Undergraduate Research Scholars
The Animal and Food Science Undergraduate Research Scholars Program provides undergraduate student with the opportunity to gain valuable hands-on experience working on cutting-edge research projects with faculty, graduate students, and research technicians.
How to Apply:
Students should review the surveys below filled out by individual faculty about their research and their expectations for undergraduates working in their labs. Once you find a faculty with similar interests, follow the instructions they have listed for contacting them. Remember, you are asking them to take you into their lab and train you. Be as professional in your application as if you would when applying for any work position, it will help get your relationship off to a good start!
Questions: If you have general questions about undergraduate research contact Dr. Sam Prien at firstname.lastname@example.org and he will do his best to assist you.
Mindy M. Brashears, Ph.D.
Professor: Food Microbiology, Food Safety and Director of the International Center for Food Industry Excellence
Chance Brooks, Ph.D.
Associate Chair and Professor: Meat Science
Research interests are best defined as Meat Quality and Safety.
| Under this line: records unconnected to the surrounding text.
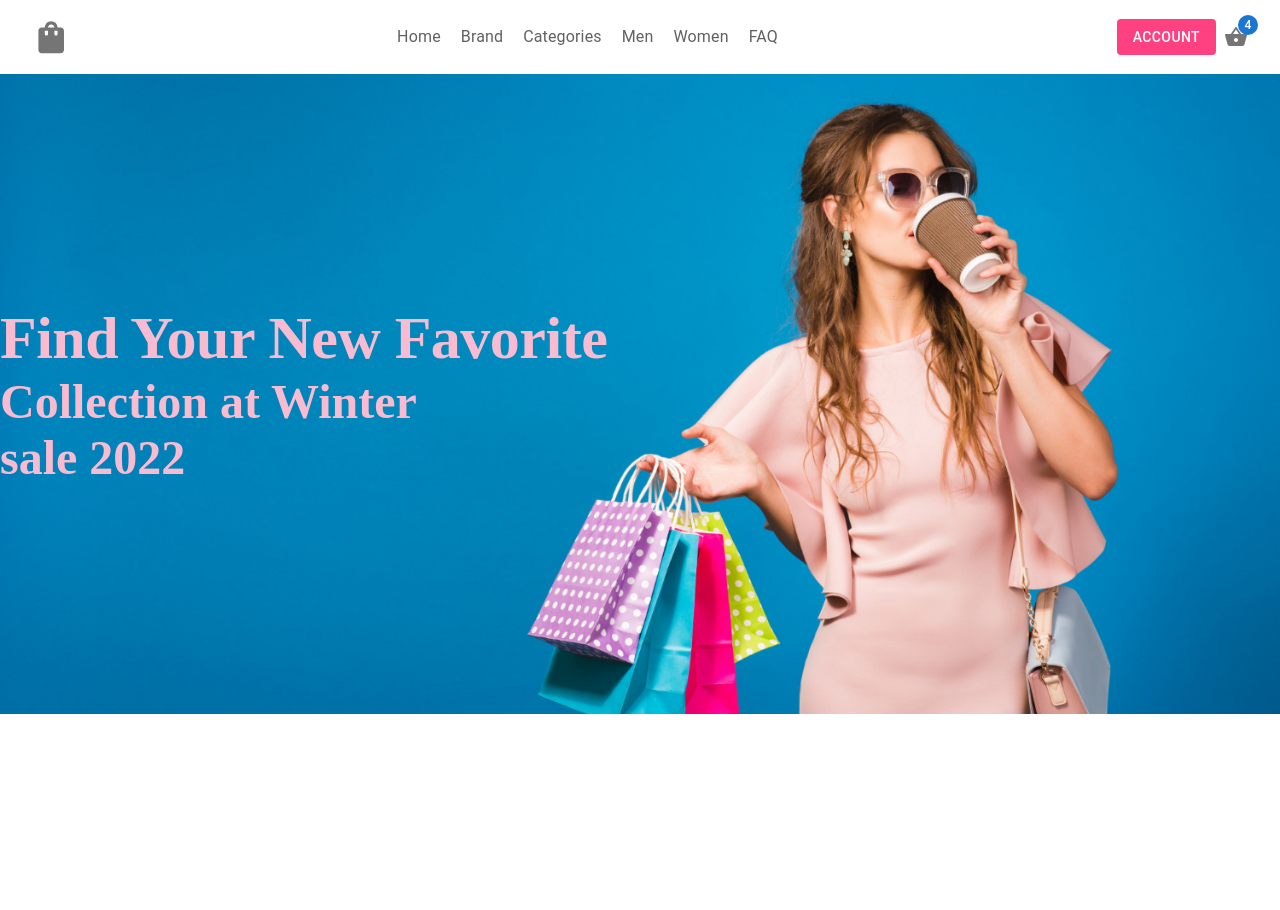
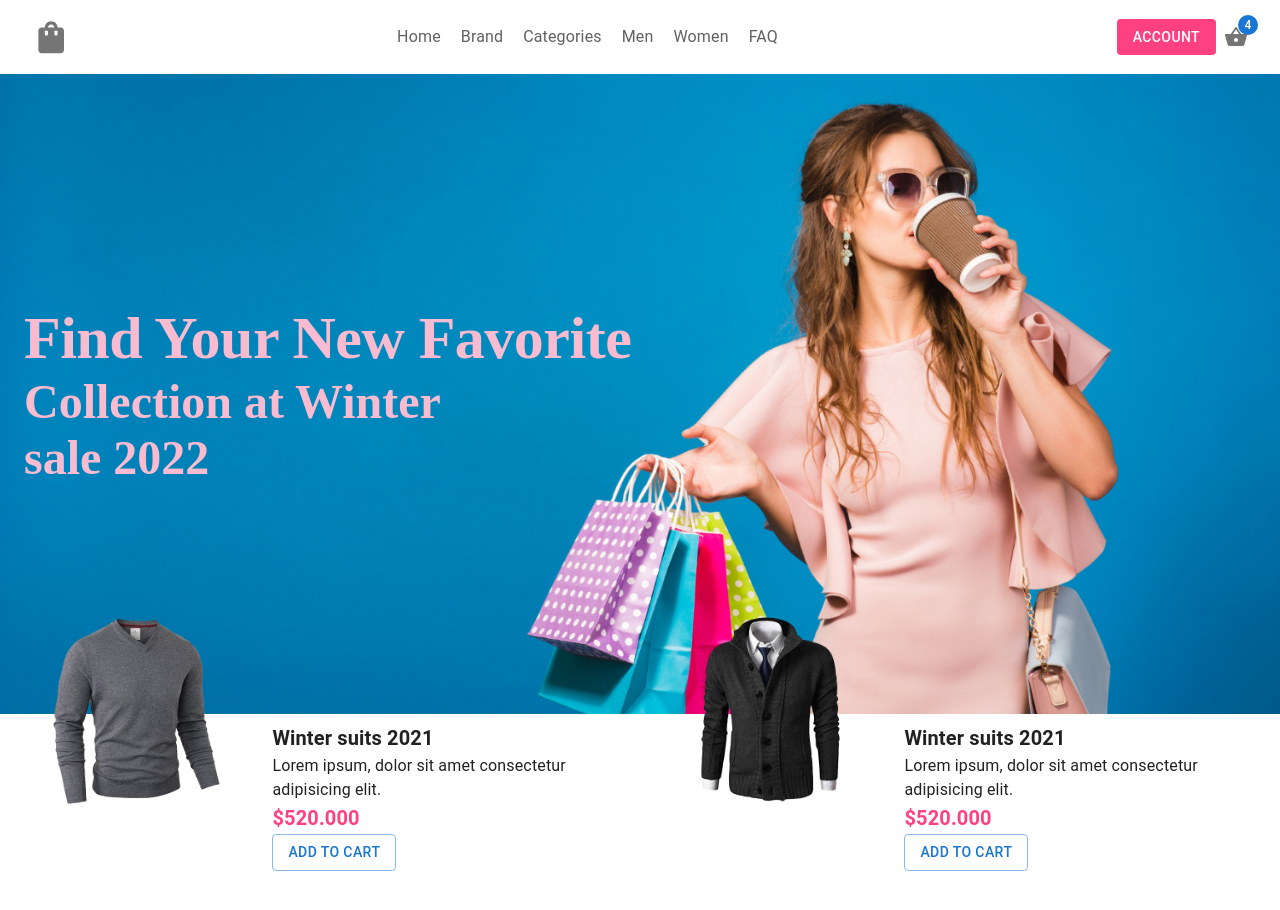
Before and after one commit to yayasane/ecommerce-design-materialui-5, a React (Create React App) app: page / in a window 1280 px wide. Shown: the top 910 px of the page. Before the commit the page ends 800 px from the top, so only its background shows below. Built offline with nearby package versions, Linux system fonts and the light colour scheme.

Commit message:
Add FeaturedProducts component

```diff
--- a/src/App.js
+++ b/src/App.js
@@ -1,11 +1,13 @@
 import Header from './components/Header/Header'
 import Navbar from './components/Navbar/Navbar'
+import FeaturedProducts from './components/Products/FeaturedProducts'
 
 function App() {
   return (
     <>
       <Navbar />
       <Header />
+      <FeaturedProducts />
     </>
   )
 }
--- a/src/components/Header/Header.jsx
+++ b/src/components/Header/Header.jsx
@@ -18,6 +18,7 @@ const Header = () => {
           justifyContent: 'center',
           alignItems: 'flex-start',
           height: '80vh',
+          ml: 3,
         }}
       >
         <Typography
--- /dev/null
+++ b/src/components/Products/FeaturedProducts.jsx
@@ -0,0 +1,81 @@
+import { Button, Grid, Typography } from '@mui/material'
+import { Box } from '@mui/system'
+
+const FeaturedProducts = () => {
+  return (
+    <Box sx={{ minHeight: '60vh', mr: 2, ml: 2, mt: -23 }}>
+      {/* Featured Product */}
+      <Grid sx={{ mb: 4 }} container spacing={2}>
+        <Grid
+          md={6}
+          item
+          sx={{
+            display: 'flex',
+            justifyContent: 'center',
+            alignItems: 'center',
+            flexDirection: { xs: 'column', lg: 'row' },
+          }}
+        >
+          <Box
+            sx={{ width: { xs: '100%', lg: '40%' } }}
+            component="img"
+            src="images/products/f6.png"
+          />
+          <Box sx={{ paddingLeft: '10px', mt: { lg: 22, xs: 2 } }}>
+            <Typography sx={{ fontWeight: 'bold' }} variant="h6">
+              Winter suits 2021
+            </Typography>
+            <Typography>
+              Lorem ipsum, dolor sit amet consectetur adipisicing elit.
+            </Typography>
+            <Typography
+              sx={{ fontWeight: 'bold', color: '#ff4081' }}
+              variant="h6"
+            >
+              $520.000
+            </Typography>
+            <Button variant="outlined" size="medium">
+              Add to cart
+            </Button>
+          </Box>
+        </Grid>
+        <Grid
+          md={6}
+          item
+          sx={{
+            display: 'flex',
+            justifyContent: 'center',
+            alignItems: 'center',
+            flexDirection: { xs: 'column', lg: 'row' },
+          }}
+        >
+          <Box
+            sx={{ width: { xs: '100%', lg: '40%' } }}
+            component="img"
+            src="images/products/f1.png"
+          />
+          <Box sx={{ paddingLeft: '10px', mt: { lg: 22, xs: 2 } }}>
+            <Typography sx={{ fontWeight: 'bold' }} variant="h6">
+              Winter suits 2021
+            </Typography>
+            <Typography>
+              Lorem ipsum, dolor sit amet consectetur adipisicing elit.
+            </Typography>
+            <Typography
+              sx={{ fontWeight: 'bold', color: '#ff4081' }}
+              variant="h6"
+            >
+              $520.000
+            </Typography>
+            <Button variant="outlined" size="medium">
+              Add to cart
+            </Button>
+          </Box>
+        </Grid>
+      </Grid>
+      {/* Product list */}
+    </Box>
+  )
+}
+
+export default FeaturedProducts
```
Also changed, not shown: public/images/products/f1.png (added), public/images/products/f6.png (added).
The meat quality research conducted in our laboratory has focused on beef tenderness and flavor; meat color and stability during storage; and the nutritive value of meat. The meat safety component of research has focused on pre- and post-harvest food safety interventions and surveys of pathogen prevalence.
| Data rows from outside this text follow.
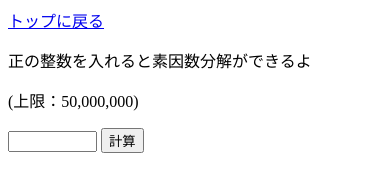
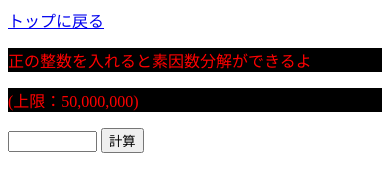
Before and after one commit to y-2014/PRY, a plain HTML site: page 素因数分解.html in a window 390 px wide. Drawn offline with Linux system fonts and the light colour scheme.

Commit message:
Add files via upload

```diff
--- a/素因数分解.css
+++ b/素因数分解.css
@@ -3,3 +3,22 @@ input[type="number"]::-webkit-outer-spin-button {
     -webkit-appearance: none;
     margin: 0;
 }
+
+p{
+    background-color: black;
+    color: white;
+}
+
+@media screen and (max-width: 768px) {
+    p{
+        background-color: black;
+         color:green;
+     }
+ }
+
+ @media screen and (max-width: 480px) {
+    p{
+        background-color: black;
+         color:red;
+     }
+ }
--- a/素因数分解.html
+++ b/素因数分解.html
@@ -1,6 +1,13 @@
-
+  <!DOCTYPE html>
+  <html lang="en">
+  <head>
+    <meta charset="UTF-8">
+    <meta name="viewport" content="width=device-width, initial-scale=1.0">
+    <title>PrimeFactorization</title>
+  </head>
+  <body>
     <link rel = "stylesheet" href = "素因数分解.css">
-    <a href = "https://w-p-y2014.github.io/portfolio.y.2014/">トップに戻る</a>
+    <a href = "https://y-2014.github.io/PRY/">トップに戻る</a>
     <p>
         正の整数を入れると素因数分解ができるよ<br>
     </p>
@@ -11,3 +18,5 @@
     <button onclick="calculate()">計算</button>
     <p id="result"></p>
     <script type = "text/javascript" src = "素因数分解.js"></script>
+  </body>
+  </html>
```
Alejandro Echeverry, Ph.D.
Assistant Professor: Food Science
Guy H. Loneragan, BVSc, Ph.D.
Professor: Food Safety and Public Health
Research focuses on One Health – a concept in which human health, environmental health, and animal health are all integrated. Our aspect of this work is primarily focused in food safety and how we can implement practical approaches that decrease bacterial pathogens. A second area of research is antibiotic resistance within our overall goal of preserving antibiotics for future generations. Our focus is on antibiotic use and resistance in bacterial populations of animals.
John J. McGlone, Ph.D.
Professor: Swine, Animal Welfare, Animal Behavior
Research interests are in the science of animal behavior and welfare, including neural and immune mechanisms underlying stress, appropriate swine housing and production systems, and pheromone use in behavioral therapy. Current research projects include pig transport and effects of pheromones on behavioral modification.
Markus F. Miller, Ph.D.
Professor: Meat Science, Food Processing and Preservation
Joe Neary, VetMB, Ph.D.
Assistant Professor: Animal Health and Well-Being
Research interests include diseases of the heart and lungs of livestock; specifically, right-sided heart failure in cattle due to pulmonary hypertension. Right-sided heart failure in cattle and humans shows many similarities; consequently, the research has a dual benefit for both animals and humans.
Kendra Nightingale, Ph.D.
Associate Professor: Pre-and Post-Harvest Food
Research focuses primarily on pre- and post-harvest food safety. Her work has included a more comprehensive understanding of the molecular ecology and transmission dynamics of food borne pathogens throughout the human food chain, as well as identifying risk factors that contribute to loading of the human food chain with food borne pathogens and the subsequent spread of these pathogens along the food continuum.
Samuel D. Prien, Ph.D.
Professor: Reproductive Physiology, Assisted Reproduction
Alexandra (Sasha) Protopopova, Ph.D.
Assistant Professor: Companion Animal Behavior and Welfare
Research is focused on companion animal well-being, behavior, and human-animal interactions. My broad research aims are 1) to improve the well-being of pet dogs and dogs housed in animal shelters through the development of behavioral interventions, 2) assess and develop therapy dog programs to benefit human health and educational outcomes, and 3) improve our general understanding of animal abnormal behavior.
Ryan Rathmann, Ph.D.
Assistant Professor: Beef Cattle
Research is focused on beef cattle feedlot nutrition, carcass composition and muscle growth. One of his long-term research goals is to provide a greater understanding of the bridge between livestock selection technologies and subjective evaluation principles in order to make animal breeders and marketers more precise in their decision making.
Jhones O. Sarturi, Ph.D.
Assistant Professor: Beef Cattle Nutrition & Metabolism
Research interests highlight the following: Beef cattle nutrition and ruminal metabolism; Feedstuff evaluation; Byproducts for livestock nutrition; Forage quality and conservation; Laboratory techniques to estimate feedstuffs feeding value; Animal models (ruminants) to estimate feedstuff feeding value and impact on digestive tract digestion.
Leslie D. Thompson, Ph.D.
Professor: Food Science & Safety
Research opportunities in composition, quality and safety of foods. Students gain experience working in an Animal and Food Science Analytical Lab on food composition and quality. Conduct research in conjunction with USDA Nutrient Data Laboratory.
TTU Double Time Program
This program is designed to foster innovation and entrepreneurship opportunities for Texas Tech University students, both undergraduates and graduates, across all academic colleges and disciplines.
Bob Albin Undergraduate Research Competition
This event is held annually in April for students in the Department of Animal and Food Sciences.